Great Theatre – Romeo et Juliette

20 Jan

I will admit that the last three or so years have seen most of my literary/historical interest turned toward more Oriental shores, as my heart was swept away by the fantasies and beautiful stories of the Chinese, Korean, and Japanese story-tellers.  But not so long ago, I was rather an English Major–the much devoted student of all things English lit and writing.  For 4 years I delved into the depths of Poe, Byron, and Plath, consuming works from nearly every continent and genre.  In all of that time, I had three favorite courses– Chaucer, Greek Epics, and Shakespeare.  While I have always had a particular fondness for rhyming poetry that brings forth the melodic hum in it’s natural form, I was somewhat surprised to find that these classes were so captivating. As a life-long enthusiastic reader, mysteries have rather been my thing, with the classical authors approached only briefly after watching related films or right before exams.  

But with the more mature discovery of these authors in college, I found them endearing not just for the quiet quality that comes so precious to any introvert, but also for the the theatrical element that spoke to the artist within.  For nothing is as glorious as The Odyssey or The Comedy of Errors acted out upon a stage.  Chaucerian poems are nearly dead unless they are spoken aloud with the rising and falling tones, inflections of speach and emphatic hand movements which the words cry out for.  And so I have found myself quite in love with theatre and the beautiful world of acting.  

It was during my senior year that I came across Shakespeare’s perhaps greatest work ever acted out on a French stage in “Romeo et Juliette.”  Talented musician, Gérard Presgurvic, wrote both the music and the lyrics of the beautiful work, which was first shown in Paris in 2001. From there, it would find its way onto stages in dozens of countries and in numerous languages, each adopting their own cultures interpretation and delicate touch.  While I have never seen any of the versions in person (Although if I ever visit a location where it’s showing I’m desperate to go), I have seen several online and I have to say the Parisian version is still my favorite.  

There just a beauty and elegance to it that fits perfectly in with Shakespeare’s voice–in a message of youth, folly, and that every treacherous sense of “Passion” that has led so many to death and destruction.  Those who hear the tale of Romeo and Juliette seem to fall into two categories–those who love it as the “greatest love story of all time” and those who hate it as “just another story of two stupid kids.” But this play successfully shows that Shakespeare was communicating so much more. It isn’t just the tale of Romeo and Juliet; it’s about their parents who seem so distant and yet loved their children so dearly, about their friends who were no less stupid or reckless regardless of whether they loved a girl or their own pride more, and about the world that had to deal with them. It isn’t just about an ancient Verone; it’s about modern Paris, Jeon-ju Korea, or local Iowa City, IA.  It’s about life and those who live it. And it is breath-taking.  

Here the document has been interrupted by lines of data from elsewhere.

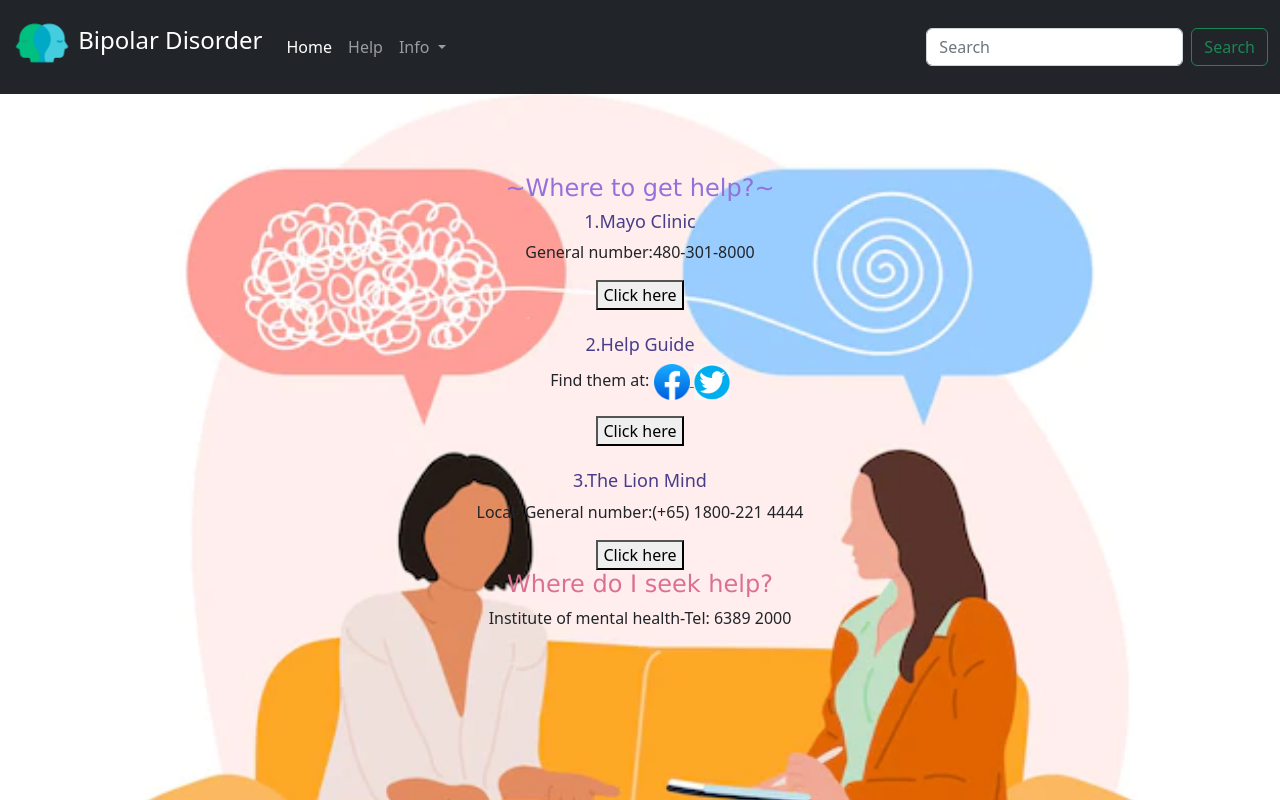
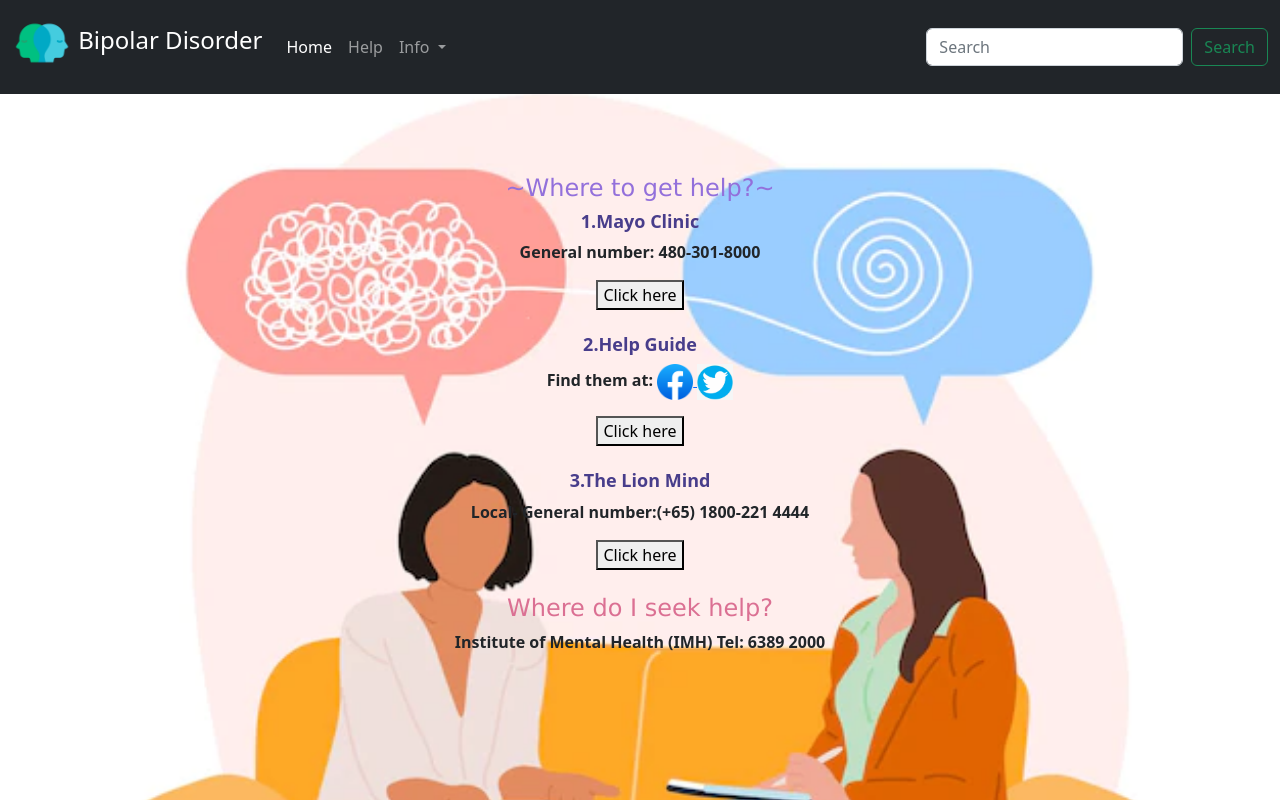
Before and after one commit to limdw/limdw.github.io, a plain HTML site: page Metee's Project/help.html in a window 1280 px wide. Drawn offline with nearby package versions, Linux system fonts and the light colour scheme.

Commit message:
update help.html

```diff
--- a/Metee's Project/help.html
+++ b/Metee's Project/help.html
@@ -112,16 +112,17 @@
 <div class="container info">
     <h1 id="r" class="resource"> ~Where to get help?~</h1>
     <div class="group">
-        <h2 class="MayoClinic">1.Mayo Clinic</h2>
-        <p>General number:480-301-8000</p>
+        <h2 class="MayoClinic fw-bold">1.Mayo Clinic</h2>
+        <!-- <p>Mayo Clinic's a non-profit org that commits to clinical practice, education and research, providing expert care to everyone.</p> -->
+        <p class="fw-bold">General number: 480-301-8000</p>
         <a href="https://www.mayoclinic.org/diseases-conditions/bipolar-disorder/diagnosis-treatment/drc-20355961" > <button>Click here</button> </a>
     </div>
 
     <br>
 
     <div class="group">
-        <h2 class="HelpGuide">2.Help Guide</h2>
-        <p>Find them at: <a href="https://www.facebook.com/helpguideorg/" > <img class="img-size" src="images/Facebook_f_logo_(2021).svg.webp" class="img-size"> <a href="https://twitter.com/helpguideorg" > <img src="images/2-27646_twitter-logo-png-transparent-background-logo-twitter-png.jpg" class="img-size"></p> </a>
+        <h2 class="HelpGuide fw-bold">2.Help Guide</h2>
+        <p class="fw-bold">Find them at: <a href="https://www.facebook.com/helpguideorg/" > <img class="img-size" src="images/Facebook_f_logo_(2021).svg.webp" class="img-size"> <a href="https://twitter.com/helpguideorg" > <img src="images/2-27646_twitter-logo-png-transparent-background-logo-twitter-png.jpg" class="img-size"></p> </a>
 
         <a href="https://www.helpguide.org/articles/bipolar-disorder/helping-someone-with-bipolar-disorder.htm" > <button>Click here</button> </a>
     </div>
@@ -129,11 +130,15 @@
     <br>
 
     <div class="group">
-        <h2 class="TheLionMind">3.The Lion Mind</h2>
-        <p>Local- General number:(+65) 1800-221 4444</p>
+        <h2 class="TheLionMind fw-bold">3.The Lion Mind</h2>
+        <p class="fw-bold">Local- General number:(+65) 1800-221 4444</p>
         <a href="https://thelionmind.org.sg/" > <button>Click here</button> </a>
+
+        <br>
+        <br>
+
         <h4 id="r" class="SeekHelp"> Where do I seek help?</h4>
-        <p>Institute of mental health-Tel: 6389 2000</p>
+        <p class="fw-bold">Institute of Mental Health (IMH) Tel: 6389 2000</p>
          </div>
 
     </div>
```
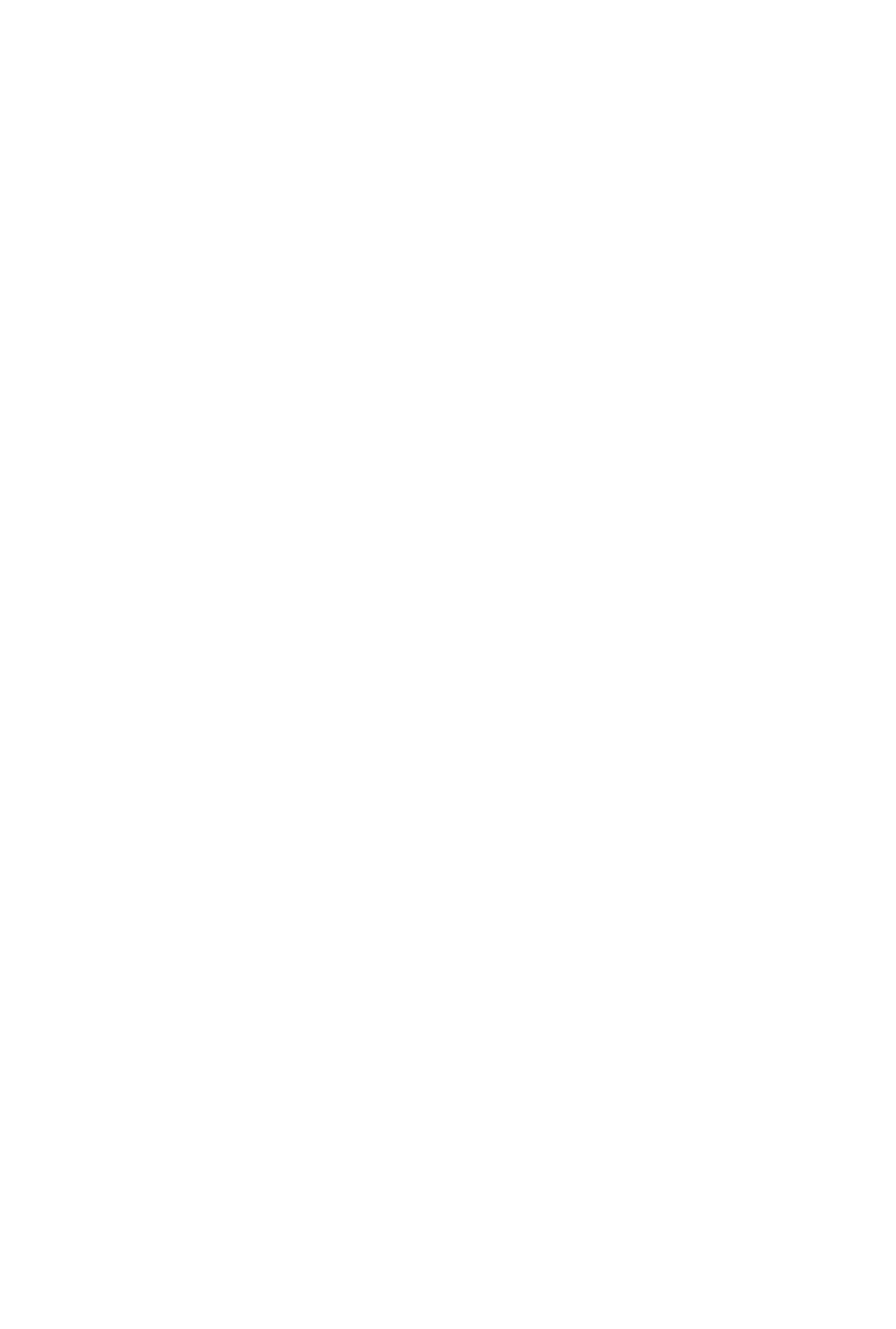
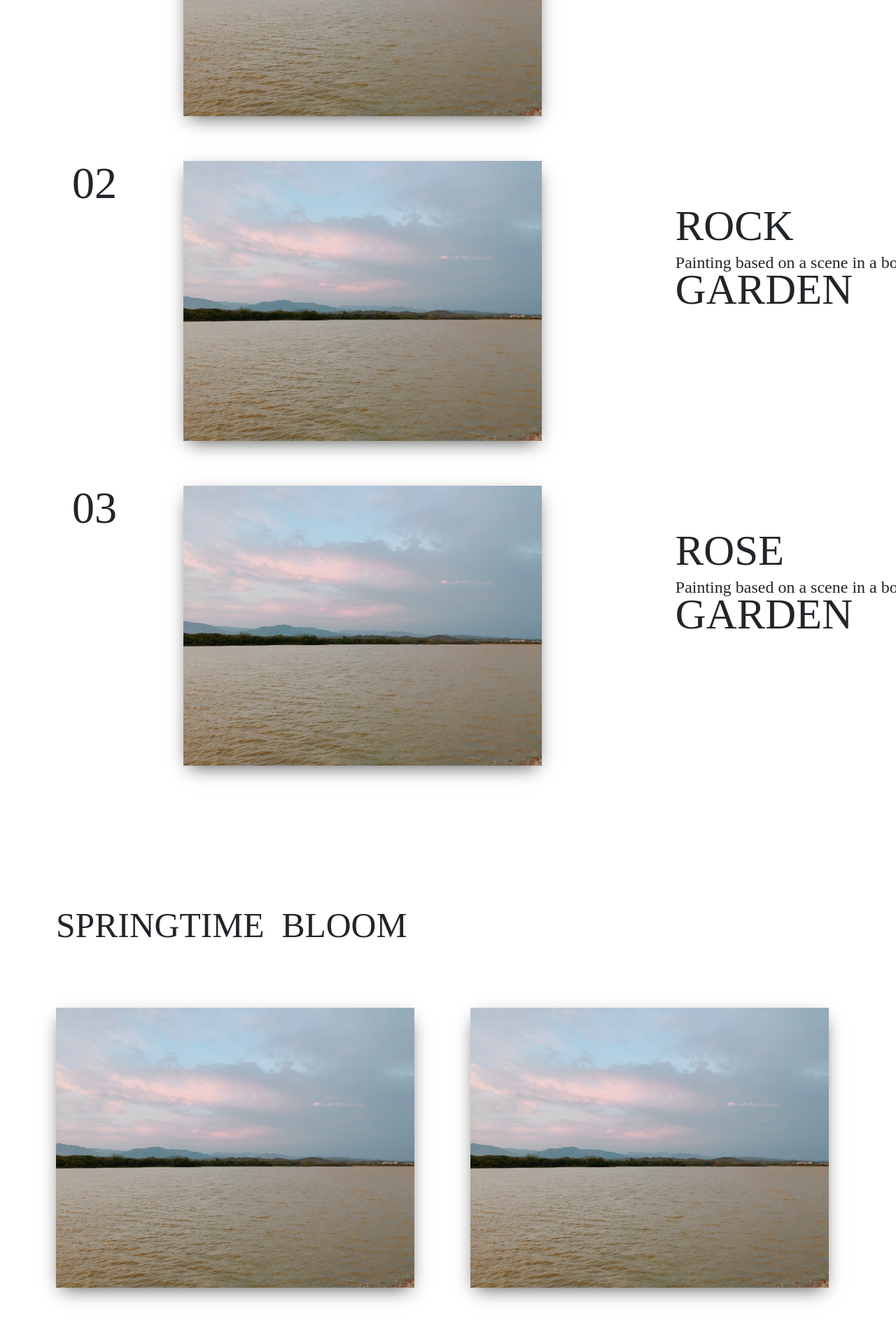
Before and after one commit to vivekk-tiwari/LOCALE, a React (Create React App) app: page / in a window 1280 px wide. Shown: the part 7613-9512 px from the top of the page at 70% size. Before the commit the page ends 7134 px from the top, so only its background shows below. Built offline with nearby package versions, Linux system fonts and the light colour scheme.

Commit message:
update style.css

```diff
--- a/public/styles.css
+++ b/public/styles.css
@@ -389,3 +389,70 @@ body{
     margin-top: 15%;
     box-shadow:0px 9px 26px -8px rgb(79, 78, 78)
 }
+
+/* Different Places Css */
+.different_places_main{
+    display: flex;
+    flex-direction: column;
+    margin-left: 1%;
+    margin-top: 5%;
+}
+.main_4{
+    display: flex;
+}
+#main_4_img{
+    width: 40vw;
+    height: 50vh;
+    margin: 2em;
+    box-shadow:0px 9px 26px -8px rgb(79, 78, 78);
+}
+#main_4_text1{
+    font-size: 4em;
+    font-family: 'PT Serif', serif;
+    margin-left: 12%;
+    margin-right: 8%;
+    margin-top: 2%;
+}
+.main_4_heading{
+    display: flex;
+    flex-direction: column;
+    margin-top: 10%;
+    margin-left: 20%;
+}
+#main_4_text2{
+    font-size: 3.8em;
+    font-family: 'PT Serif', serif;
+    width: 30vw;
+    height: 8vh;
+}
+#main_4_text3{
+    font-size: 1.5em;
+    font-family: 'PT Serif', serif;
+}
+.different_places_heading{
+    margin-top: 25%;
+    font-size: 2.2em;
+    font-family: 'PT Serif', serif;
+    margin-left: 15%;
+}
+
+.main_5{
+    display: flex;
+    margin-top: 10%;
+    margin-bottom: 10%;
+}
+#main_5_img1,#main_5_img2{
+    width: 40vw;
+    height: 50vh;
+    box-shadow:0px 9px 26px -8px rgb(79, 78, 78);
+}
+#main_5_img1,#main_5_img2{
+    margin-left: 10%;
+}
+.main_5_heading{
+    margin-top: 20%;
+    font-size: 3.1em;
+    font-family: 'PT Serif', serif;
+    margin-left: 10%;
+    width: 50vw;
+}
--- a/src/components/App.jsx
+++ b/src/components/App.jsx
@@ -7,6 +7,7 @@ import PhotoGallery from "./Photo_Gallery";
 import About from "./About";
 import Team from "./Team";
 import PlacesToVisit from "./Places_To_Visit";
+import DifferentPlaces from "./Different_Places";
 
 function App() {
   return (
@@ -19,6 +20,7 @@ function App() {
       <Team/>
       <About/>
       <PlacesToVisit/>
+      <DifferentPlaces/>
     </div>
   );
 }
--- /dev/null
+++ b/src/components/Different_Places.jsx
@@ -0,0 +1,27 @@
+import React from 'react';
+import DifferentPlacesComponent from './Different_Places_Component';
+
+function DifferentPlaces() {
+    return (
+        <>
+        <div className="different_places_heading">
+            Let's get to what's famous
+        </div>
+        <div className="different_places_main">
+            <DifferentPlacesComponent text="01" text1="SUKHNA LAKE" text2="A quick painting of one of my favourite lakes"/>
+            <DifferentPlacesComponent text="02" text1="ROCK GARDEN" text2="Painting based on a scene in a book"/>
+            <DifferentPlacesComponent text="03" text1="ROSE GARDEN" text2="Painting based on a scene in a book"/>
+        </div>
+
+        <div className="main_5_heading">
+            SPRINGTIME &nbsp;BLOOM
+        </div>
+        <div className="main_5">
+            <img id='main_5_img1' src="./images/img_1.jpeg" alt="" />
+            <img id='main_5_img2' src="./images/img_1.jpeg" alt="" />
+        </div>
+        </>
+    );
+}
+
+export default DifferentPlaces;
--- /dev/null
+++ b/src/components/Different_Places_Component.jsx
@@ -0,0 +1,17 @@
+import React from 'react';
+
+function DifferentPlacesComponent(props) {
+    return (
+        <div className="main_4">
+            <p id="main_4_text1">{props.text}</p>
+            <img src="./images/img_1.jpeg" alt="" id="main_4_img" />
+
+            <div className="main_4_heading">
+            <p id="main_4_text2">{props.text1}</p>
+            <p id="main_4_text3">{props.text2}</p>
+            </div>
+        </div>
+    );
+}
+
+export default DifferentPlacesComponent;
```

If you are interested in checking out the Parisian version with English Subs, there are two versions that I can recommend:

DragonHeart06 translated it and posted the Playlist several years ago; it can be found here.

Within the past year, OperaGhosette has posted another, clearer translated version; however you have to go to each video separately on her account since there is no playlist. You can find that version here.

I personally recommend buying the Soundtrack online too.

 

 

Leave a Reply

Fill in your details below or click an icon to log in:

WordPress.com Logo

You are commenting using your WordPress.com account. Log Out /  Change )

Google+ photo

You are commenting using your Google+ account. Log Out /  Change )

Twitter picture

You are commenting using your Twitter account. Log Out /  Change )

Facebook photo

You are commenting using your Facebook account. Log Out /  Change )

Connecting to %s

%d bloggers like this: